I've been toying with a new approach to self-improvement that is quite different from what we've been doing at LW.
It hinges on the idea that the great majority of one's knowledge is implicit, and that most learning happens through osmosis (being near someone intelligent) rather than verbal communication.
If this is true, then the best strategy for increasing one's intelligence (in some domain) is to hang out with people that are more intelligent than you (in that domain).
So if you want to be mentally healthy, live at a Zen temple. If you want to be a good researcher, work with top researchers. If you want to be rich, hang out with rich people.
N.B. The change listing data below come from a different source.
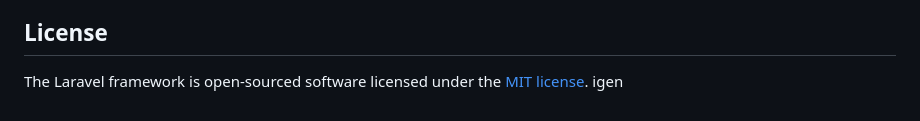
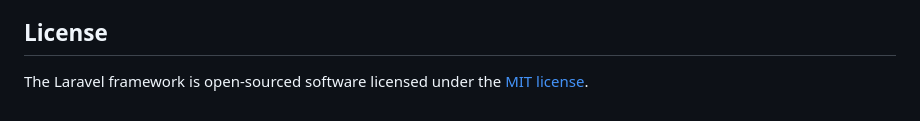
Before and after one commit to fannix6/magyarfilmek, a Markdown page: server/README.md, the part around the change. Rendered like a GitHub page.

Commit message:
1000% fix

```diff
--- a/server/README.md
+++ b/server/README.md
@@ -65,4 +65,3 @@ If you discover a security vulnerability within Laravel, please send an e-mail t
 ## License
 
 The Laravel framework is open-sourced software licensed under the [MIT license](https://opensource.org/licenses/MIT).
-igen
```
I think many people already implicitly know this. Lots of people would love to hang out with a billionaire. The naive hypothesis is that they're hoping to get a piece of their wealth, but perhaps they're hoping to get a piece of their intelligence.
This leads to competition to associate with intelligent people. Since market forces apply, ceterus paribus, the cost of associating with someone is correlated with their expected intelligence according to the average person.
So if this picture is true, then the best way to get ahead is to 1) be better at identifying intelligence, so that you can get a cheap deal for a big upgrade, 2) setting up an environment in which learning by osmosis is faster and 3) this learning happens asymmetrically.
For further thinking about this approach, I'd like to suggest three areas of inquiry:
- Intelligence shopping: how do we identify individuals and communities that are more intelligent than us (in some relevant domain), but easy to approach?
- A theory of osmosis: under what (social, psychological) conditions does osmosis occur with the highest bandwidth? My first guess is that it would include safety, attention, intimacy and trust. How much is this related to empathy? I don't know.
- A theory of asymmetry: if two people exchange knowledge subsymbolically, how do we make sure that the more intelligent knowledge gets preference upon disagreement? This question seems to be the least tractable to me personally. i.e. there have been numerous times where I met someone's emotions by copying them, only later realising I should have met them with a smile instead.
- For which domains can we expect our movement to be strictly better than any other movement out there? In which domains (of implicit knowledge) are we doing so bad that we would do well to be humble and apply osmosis learning?